CASTRO VALLEY, Calif. (KGO) -- Some Castro Valley residents say the smell of sewer is making their homes unlivable and that the source of the odor is raw sewage from the East Bay Regional Parks District.
"It is profusely foul," said 39 year Castro Valley resident Theresa Menchini.
She says the offending sewage drops happen weekly, sometimes more. Their neighborhood borders Lake Chabot Regional Park near Lake Chabot and Arcadian roads.
"It's raw sewage. I don't know if it's been treated or not. It certainly doesn't smell like it's been treated," said Chris MacChesney, Castro Valley resident.
MacChesney snapped pictures of East Bay Regional Park District trucks supposedly dumping sewage into pipes at the park. There's a manhole cover with a smaller fitting on top for a hose to be inserted. The prevailing breeze pushes the smell directly east into the neighborhood. Worst still, it lingers.
"Once they were done the odor would linger for an hour in our homes and we would smell like a porta-potty basically," said MacChesney.
"Many of our parks are in rural areas and still need clean and functioning bathrooms so we do have sewer discharge services lined up to help make that happen for the greater community," said Dave Mason, spokesman with the East Bay Regional Park District.
Mason explained that some of the district's 74 parks do not have sewer connections. He didn't elaborate on the system or the dump location in question, but essentially sewage is pumped from bathrooms, trucked to another location, and then pumped into a sewer line. Mason says there's a longstanding contract with Castro Valley Sanitary District for the sewage disposal.
Up until this summer neighbors say the dump location was farther up the hill.
"The people up the hill were complaining about the smell," said MacChesney.
The new location stinks to those in the path of the stench.
"We've tried to ask them what they've done to make this change and nobody really answers the question," said Menchini.
"Personally, I think they should drive it to the sewage plant where sewage should be dropped," said MacChesney.

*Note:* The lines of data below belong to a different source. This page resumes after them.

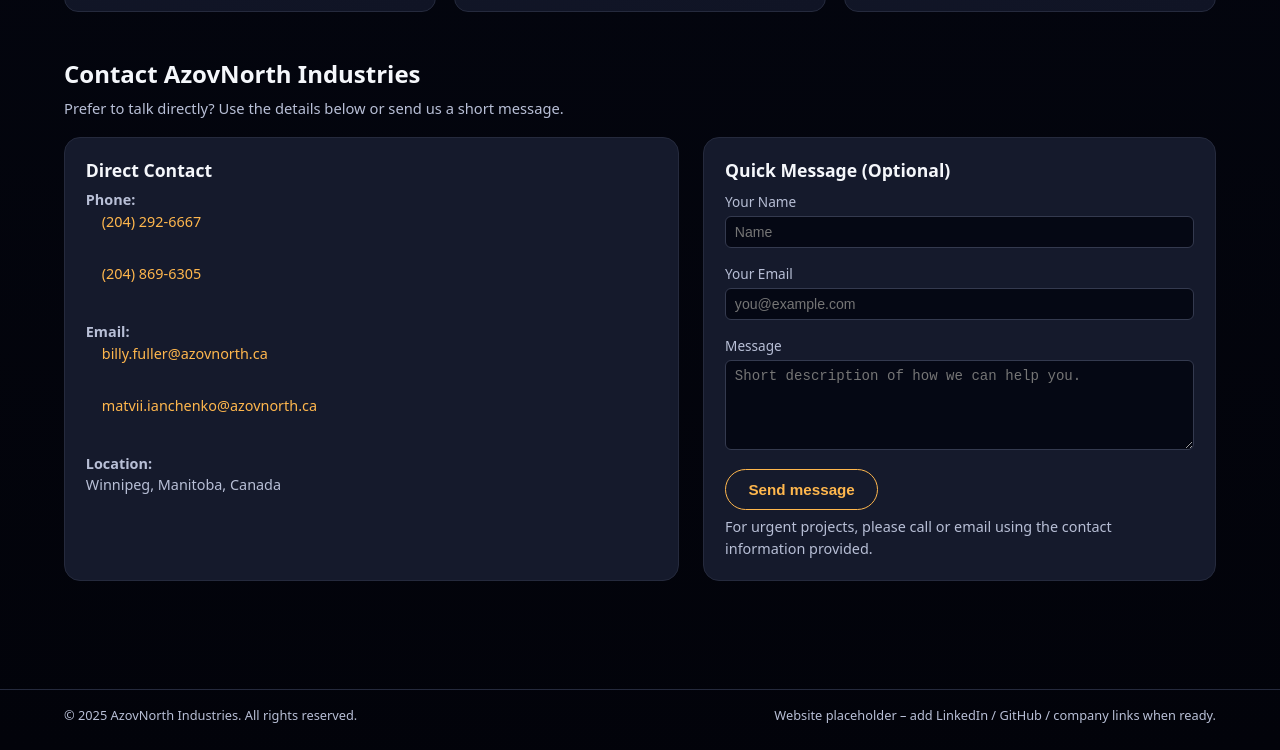
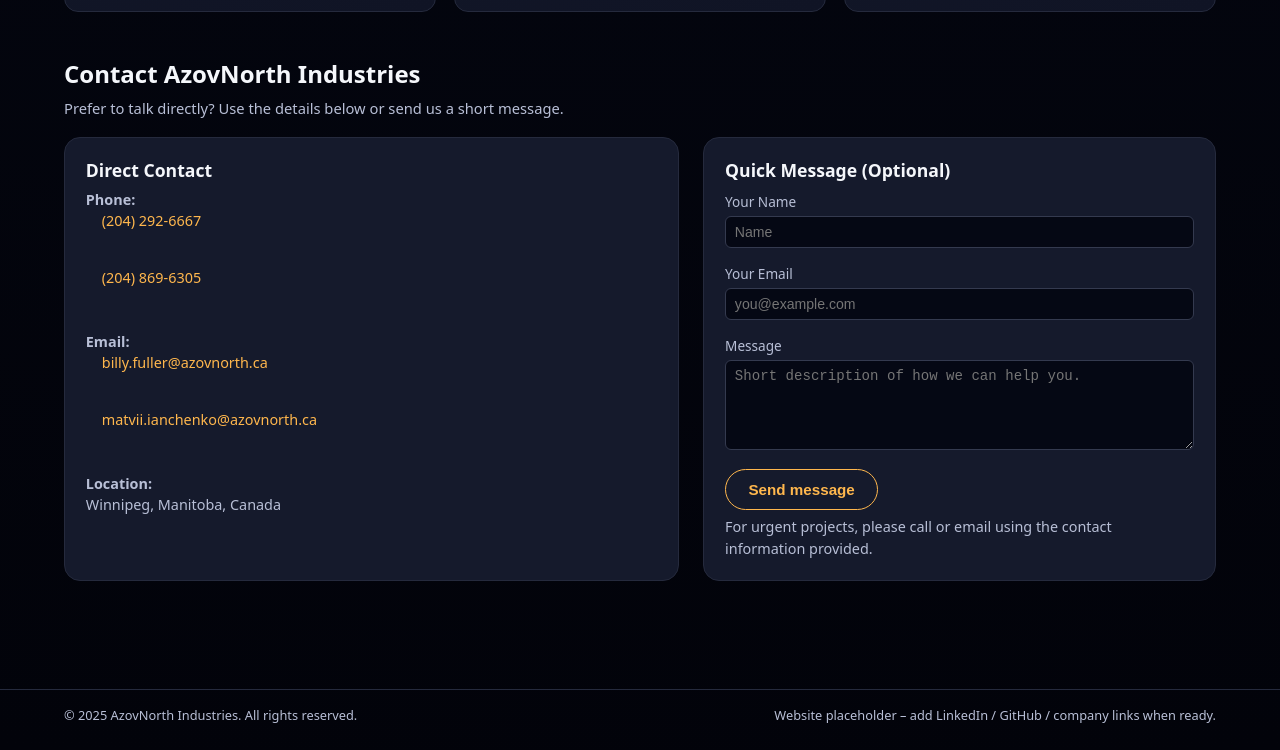
Before and after one commit to azovnorth/website, a plain HTML site: page index.html in a window 1280 px wide. Shown: the part 3624-4374 px from the top of the page. Drawn offline with Linux system fonts and the light colour scheme.

Commit message:
Update index.html

```diff
--- a/index.html
+++ b/index.html
@@ -389,9 +389,9 @@
 }
     .contact-cols .box:first-child a {
   display: inline-block;   /* ensures padding counts for height */
-  padding: 0.5rem 1rem;    /* increase clickable area */
+  padding: 0.25rem 1rem;    /* increase clickable area */
   min-height: 48px;        /* ensures minimum height for touch */
-  line-height: 0.5;        /* extra spacing inside links */
+  line-height: 0.25;        /* extra spacing inside links */
   margin-bottom: 0.25rem;  /* space between links */
 }
   </style>
```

Mason said the district tests regularly for odor, "tests as recently as this week showed actually no odors in the area."
Residents are considering legal action to stop the sewage disposal near their homes.